Family Law

WFJ Presents: Dealing with Holiday Parenting Time After Divorce: 3 Simple Steps to Reduce Stress

The holidays are here again! For some families, this time of year can be more stressful than jolly, however. If you have been through a divorce, this classic WFJ article may be helpful to you in the next few months.

WFJ Presents: Stepparent Adoptions in Minnesota

Stepparent adoptions are some of the most streamlined adoptions in the State of Minnesota. They do not require a home study, social and medical history, or the assistance of an adoption agency. There are, however, several steps to take and forms to file to complete the process.

WFJ Presents: Divorce and the Affordable Care Act: How the ACA Impacts Health Insurance and Tax Deductions for Minor Children

Every parent who is getting divorced should be sure to include in the final divorce decree a provision establishing  which party will maintain health insurance coverage for the benefit of the minor children. Parents are responsible for ensuring that their dependents have minimum essential health care coverage.

WFJ Presents: Minnesota Divorce Basics

If you’re contemplating getting divorced, the process can seem overwhelming. There are a few basic things to know about filing for divorce in Minnesota:

1.  Residency requirement. In order to file for divorce in Minnesota, you need to have lived in Minnesota for at least 180 days prior to filing.

WFJ Presents: Modifying a Child Support Order in Wisconsin

Changing the amount of an established child support order is called an adjustment or modification of child support. The amount of child support may increase, decrease, or stay the same but instead it will add medical support or other variable expenses to the existing order. Either party subject to the order may bring an action for modification.

Financial Independence for Married Individuals

Married? If so, let’s read your financial independence barometer.

Marriage brings many things, but for some couples it means one partner giving up a career to care for the home and the children. When this occurs, financial resources (credit, loans, etc.) often become tied to the breadwinner in the relationship. The individual that primarily works in the home frequently doesn’t even think about his or her credit, since the family is financially provided for by the working spouse.

Family Law 101: Do I Really Need a Prenuptual Agreement?

Prenuptial agreements are not just for the rich  and famous.  A prenuptial agreement allows couples to dictate how their property,  including property they brought into the marriage, will be divided in the event of death or dissolution of their marriage. Effectively, parties to a prenuptial agreement agree that they will determine the law that applies, rather than allow Minnesota law to determine each party’s rights and obligations.
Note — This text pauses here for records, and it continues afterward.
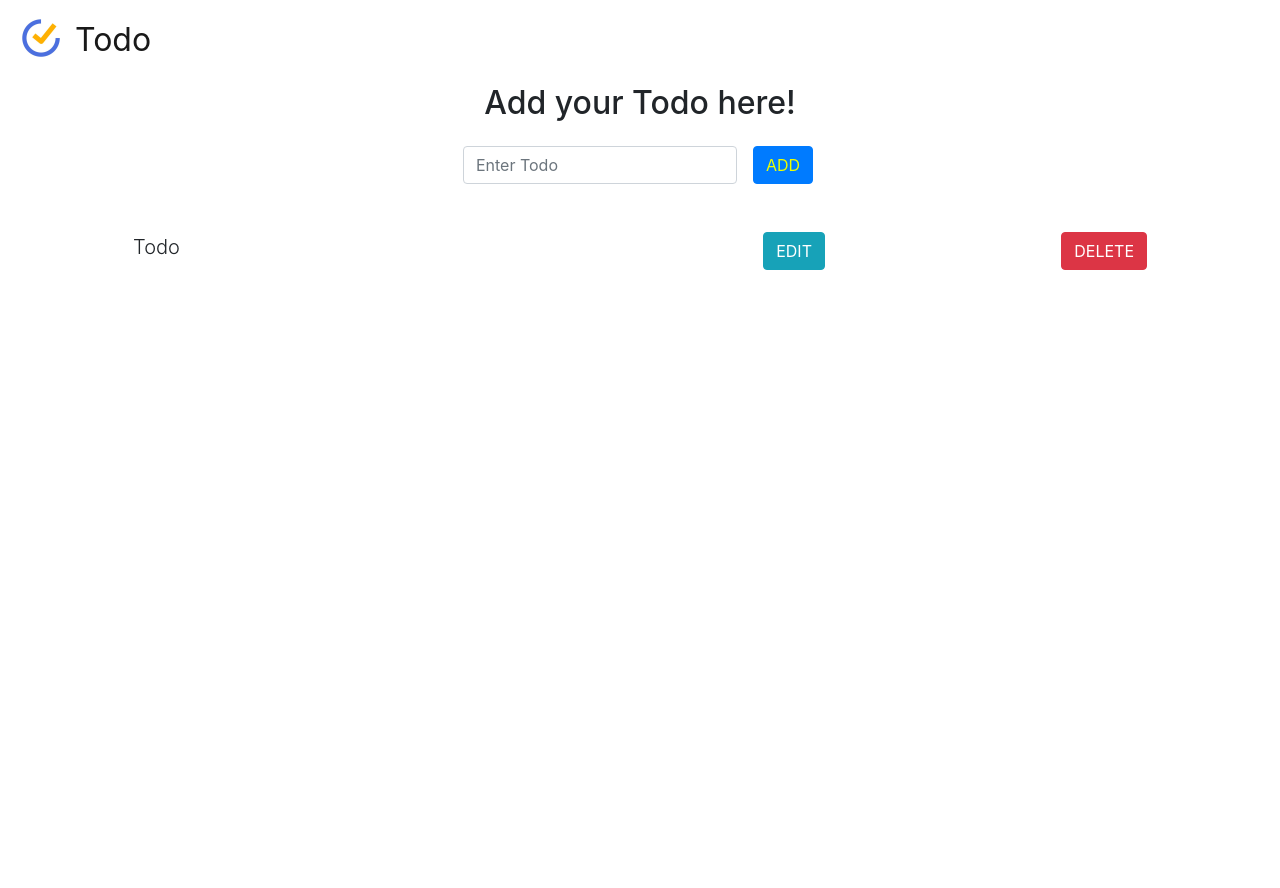
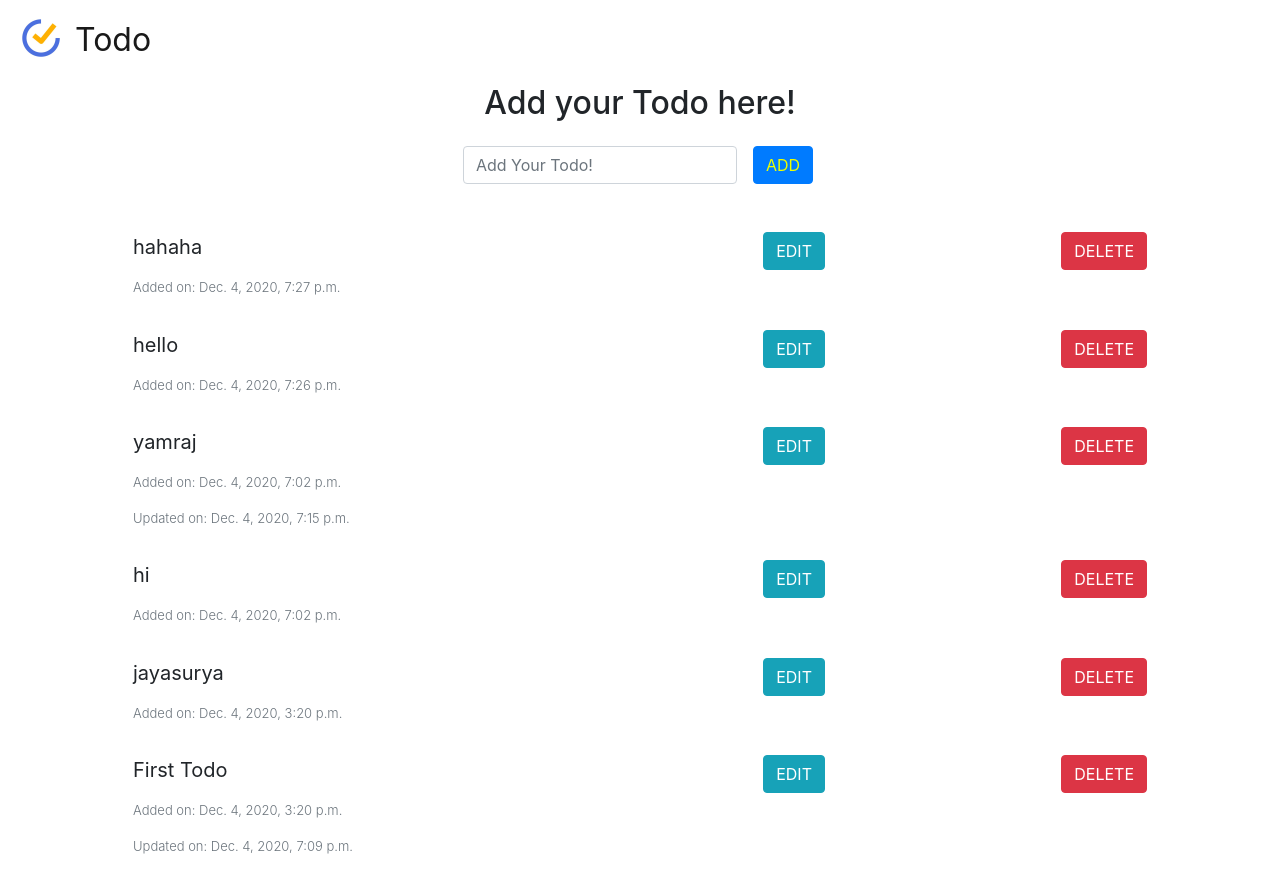
Before and after one commit to jsuryakt/todo-django, a Django app: page / in a window 1280 px wide. Before the commit the page ends 800 px from the top, so only its background shows below. Run offline with Django 3.2, Linux system fonts and the light colour scheme; data comes from the database, SQL or seed files in the repository.

Commit message:
Use django form for todo input

```diff
--- /dev/null
+++ b/maketodo/forms.py
@@ -0,0 +1,7 @@
+from django import forms
+
+
+class ToDoForm(forms.Form):
+    todo_text = forms.CharField(widget=forms.TextInput(attrs={
+                                        'class': 'form-control',
+                                        'placeholder':'Add Your Todo!'}))
--- a/maketodo/models.py
+++ b/maketodo/models.py
@@ -4,11 +4,11 @@ from django.db import models
 class ToDo(models.Model):
     # id = models.AutoField(primary_key=True)
     todo_text = models.CharField(max_length=200)
-    # added_on = models.DateTimeField(auto_now_add=True)
-    # updated_on = models.DateTimeField(auto_now=True)
+    added_on = models.DateTimeField(auto_now_add=True)
+    updated_on = models.DateTimeField(auto_now=True)
 
     def __str__(self):
         return self.todo_text
 
-    # class Meta:
-    #     ordering = ['-added_on']
+    class Meta:
+        ordering = ['-added_on']
--- a/maketodo/templates/home.html
+++ b/maketodo/templates/home.html
@@ -25,24 +32,41 @@
     <div class="container">
       <div class="row">
         <div class="col">
-                <form class="form-inline justify-content-center mt-3 mb-5">
+          <form class="form-inline justify-content-center mt-3 mb-5" action="add_todo/" method="POST">
+            {% csrf_token %}
              <div class="form-group">
-                        <input class="form-control" type="text" placeholder="Enter Todo" />
+                {{ form.todo_text }}
+              <!-- <input
+                class="form-control"
+                type="text"
+                placeholder="Enter Todo"
+              /> -->
             </div>
-                    <button type="submit" class="ml-3 mr-1 btn btn-primary" style="color: #eeff00">
+            <button
+              type="submit"
+              class="ml-3 mr-1 btn btn-primary"
+              style="color: #eeff00"
+            >
               ADD
             </button>
           </form>
         </div>
       </div>
     </div>
-    <div class="container">
-        <div class="row no-gutters">
+    <div class="container ">
+        {% for todo in todo_list %}
+      <div class="row no-gutters mb-3">
         <div class="col">
-                <p class=" lead pl-5">Todo</p>
+          <!-- {{ todo_list }} -->
+          <p class="lead pl-5"><strong>{{ todo.todo_text }}</strong></p>
+          <p class="lead text-muted" style="font-size: 13px; margin-left: 48px ;">Added on: {{ todo.added_on }}</p>
+          <!-- Show updated time info only if it's not equal to the add time info -->
+          {% if todo.added_on != todo.updated_on %}
+          <p class="lead text-muted" style="font-size: 13px; margin-left: 48px ;">Updated on: {{ todo.updated_on }}</p>
+          {% endif %}
         </div>
         <div class="col">
-                <button type="submit" class="btn btn-info float-right " >EDIT</button>
+          <button type="submit" class="btn btn-info float-right">EDIT</button>
         </div>
         <div class="col">
           <button type="submit" class="btn btn-danger float-right mr-5">
--- a/maketodo/views.py
+++ b/maketodo/views.py
@@ -1,5 +1,21 @@
-from django.shortcuts import render
+from django.shortcuts import render, redirect
 from django.http import HttpResponse
+from .models import ToDo
+from .forms import ToDoForm
 # Create your views here.
 def home(request):
-    return render(request, 'home.html')
+    todo_list = ToDo.objects.all()
+    #print(todo_list)
+    form = ToDoForm()
+    context = {'app_name':'Todo App', 'todo_list':todo_list,'form':form}
+    return render(request, 'home.html', context)
+
+def todo_view(request):
+    # form = ToDoForm
+    # context = {'form':form}
+    if request.method == 'POST':
+        form = ToDoForm(request.POST)
+        if form.is_valid():
+            text = request.POST.get('todo_text')
+            ToDo.objects.create(todo_text = text)
+    return redirect('home')
--- a/todo/settings.py
+++ b/todo/settings.py
@@ -106,7 +106,7 @@ AUTH_PASSWORD_VALIDATORS = [
 
 LANGUAGE_CODE = 'en-us'
 
-TIME_ZONE = 'UTC'
+TIME_ZONE = 'Asia/Kolkata'
 
 USE_I18N = True
 
--- a/todo/urls.py
+++ b/todo/urls.py
@@ -15,8 +15,9 @@ Including another URLconf
 """
 from django.contrib import admin
 from django.urls import path
-from maketodo.views import home
+from maketodo.views import home, todo_view
 urlpatterns = [
     path('admin/', admin.site.urls),
     path('', home, name='home'),
+    path('add_todo/', todo_view, name='adding_todo')
 ]
```
Also changed, not shown: other parts of maketodo/templates/home.html (+22 -11 lines), db.sqlite3, maketodo/migrations/0001_initial.py (deleted), maketodo/migrations/__init__.py (deleted). Lines whose indentation alone changed are shown as unchanged.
So, while everyone believes their marriage will last forever, the reality is that not all of them do. Also, parties may decide to be married later in life, once they have accumulated some wealth and property interests, and they may want a prenuptial agreement to ensure that their property is protected.